Could you report every line of the listing below that holds the word "path"?

○ ○ ○

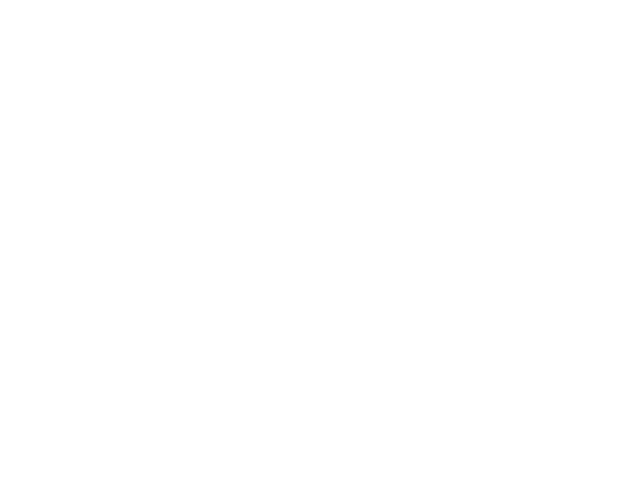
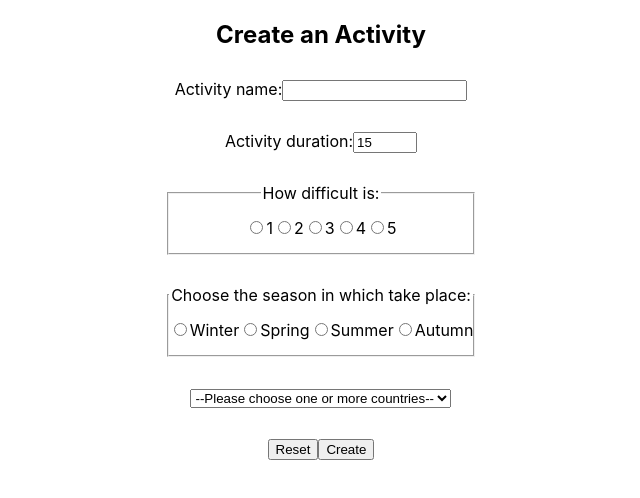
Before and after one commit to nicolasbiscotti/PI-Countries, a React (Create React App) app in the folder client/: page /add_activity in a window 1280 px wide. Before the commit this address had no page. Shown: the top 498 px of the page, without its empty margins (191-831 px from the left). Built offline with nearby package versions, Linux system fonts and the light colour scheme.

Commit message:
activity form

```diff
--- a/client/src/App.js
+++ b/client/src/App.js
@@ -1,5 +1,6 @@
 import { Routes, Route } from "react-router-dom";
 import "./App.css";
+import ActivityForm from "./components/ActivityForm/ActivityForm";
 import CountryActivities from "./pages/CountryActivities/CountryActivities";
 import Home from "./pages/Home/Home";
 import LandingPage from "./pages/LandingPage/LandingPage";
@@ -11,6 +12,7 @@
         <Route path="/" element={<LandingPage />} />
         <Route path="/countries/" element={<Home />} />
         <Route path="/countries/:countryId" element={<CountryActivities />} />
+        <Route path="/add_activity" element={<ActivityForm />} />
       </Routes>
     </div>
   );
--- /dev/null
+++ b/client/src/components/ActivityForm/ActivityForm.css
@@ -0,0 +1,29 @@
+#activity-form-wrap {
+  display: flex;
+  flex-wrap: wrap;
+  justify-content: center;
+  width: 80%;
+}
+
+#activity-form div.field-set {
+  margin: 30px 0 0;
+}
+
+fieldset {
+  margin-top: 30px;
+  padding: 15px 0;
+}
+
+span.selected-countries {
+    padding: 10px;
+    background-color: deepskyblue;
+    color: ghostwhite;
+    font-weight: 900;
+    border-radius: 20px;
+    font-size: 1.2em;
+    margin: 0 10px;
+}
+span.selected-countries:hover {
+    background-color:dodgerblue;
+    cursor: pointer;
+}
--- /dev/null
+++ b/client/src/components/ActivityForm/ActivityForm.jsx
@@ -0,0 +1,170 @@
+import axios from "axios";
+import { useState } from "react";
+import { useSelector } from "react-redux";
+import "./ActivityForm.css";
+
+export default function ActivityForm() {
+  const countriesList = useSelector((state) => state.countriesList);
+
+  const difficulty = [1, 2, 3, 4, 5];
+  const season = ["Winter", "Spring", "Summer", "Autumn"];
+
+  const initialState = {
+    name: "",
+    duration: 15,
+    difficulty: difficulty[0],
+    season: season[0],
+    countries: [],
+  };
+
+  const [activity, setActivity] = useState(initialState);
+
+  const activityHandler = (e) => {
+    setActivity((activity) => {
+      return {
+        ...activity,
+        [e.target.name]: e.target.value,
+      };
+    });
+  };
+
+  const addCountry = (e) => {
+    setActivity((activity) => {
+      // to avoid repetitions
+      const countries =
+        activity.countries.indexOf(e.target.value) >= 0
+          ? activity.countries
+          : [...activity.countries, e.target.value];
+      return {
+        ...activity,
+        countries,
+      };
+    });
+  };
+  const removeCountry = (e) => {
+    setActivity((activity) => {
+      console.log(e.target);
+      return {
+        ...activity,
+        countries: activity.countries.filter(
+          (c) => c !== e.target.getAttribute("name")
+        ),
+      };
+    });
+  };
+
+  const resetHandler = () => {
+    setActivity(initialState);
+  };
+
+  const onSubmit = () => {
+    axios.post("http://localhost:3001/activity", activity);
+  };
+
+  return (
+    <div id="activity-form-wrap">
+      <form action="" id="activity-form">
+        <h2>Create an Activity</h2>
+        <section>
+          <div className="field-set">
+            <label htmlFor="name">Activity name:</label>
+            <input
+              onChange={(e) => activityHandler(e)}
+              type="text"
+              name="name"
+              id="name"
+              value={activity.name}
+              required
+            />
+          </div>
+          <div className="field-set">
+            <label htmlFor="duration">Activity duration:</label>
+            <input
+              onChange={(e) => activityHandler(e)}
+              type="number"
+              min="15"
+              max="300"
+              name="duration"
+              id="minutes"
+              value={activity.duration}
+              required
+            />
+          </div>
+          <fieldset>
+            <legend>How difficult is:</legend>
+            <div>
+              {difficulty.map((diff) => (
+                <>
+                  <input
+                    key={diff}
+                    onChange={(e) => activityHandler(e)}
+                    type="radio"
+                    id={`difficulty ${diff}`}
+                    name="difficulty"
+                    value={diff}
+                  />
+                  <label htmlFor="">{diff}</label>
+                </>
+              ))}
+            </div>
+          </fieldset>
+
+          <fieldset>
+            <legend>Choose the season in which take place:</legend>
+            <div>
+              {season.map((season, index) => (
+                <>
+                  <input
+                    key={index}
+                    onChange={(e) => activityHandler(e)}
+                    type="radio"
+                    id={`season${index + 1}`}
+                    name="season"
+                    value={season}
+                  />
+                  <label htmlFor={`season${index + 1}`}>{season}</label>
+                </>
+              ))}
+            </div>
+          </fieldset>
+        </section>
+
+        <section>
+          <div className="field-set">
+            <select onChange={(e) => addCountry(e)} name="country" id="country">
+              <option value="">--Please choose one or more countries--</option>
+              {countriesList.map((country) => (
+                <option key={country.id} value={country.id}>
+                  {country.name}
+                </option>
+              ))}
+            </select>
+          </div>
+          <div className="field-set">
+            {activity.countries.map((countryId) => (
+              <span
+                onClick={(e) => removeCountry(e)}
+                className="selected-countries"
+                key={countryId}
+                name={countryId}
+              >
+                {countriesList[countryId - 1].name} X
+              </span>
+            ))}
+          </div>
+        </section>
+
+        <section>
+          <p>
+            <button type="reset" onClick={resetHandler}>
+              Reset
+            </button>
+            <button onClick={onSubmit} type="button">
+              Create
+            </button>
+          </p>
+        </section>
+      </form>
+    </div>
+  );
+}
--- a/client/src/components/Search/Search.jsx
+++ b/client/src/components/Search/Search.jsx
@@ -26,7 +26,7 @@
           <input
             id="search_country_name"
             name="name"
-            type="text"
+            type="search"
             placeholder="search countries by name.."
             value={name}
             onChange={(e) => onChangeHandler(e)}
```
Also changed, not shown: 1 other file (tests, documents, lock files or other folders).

○ ○ ○

**Solution to this exercise**
         <Route path="/" element={<LandingPage />} />
         <Route path="/countries/" element={<Home />} />
         <Route path="/countries/:countryId" element={<CountryActivities />} />
+        <Route path="/add_activity" element={<ActivityForm />} />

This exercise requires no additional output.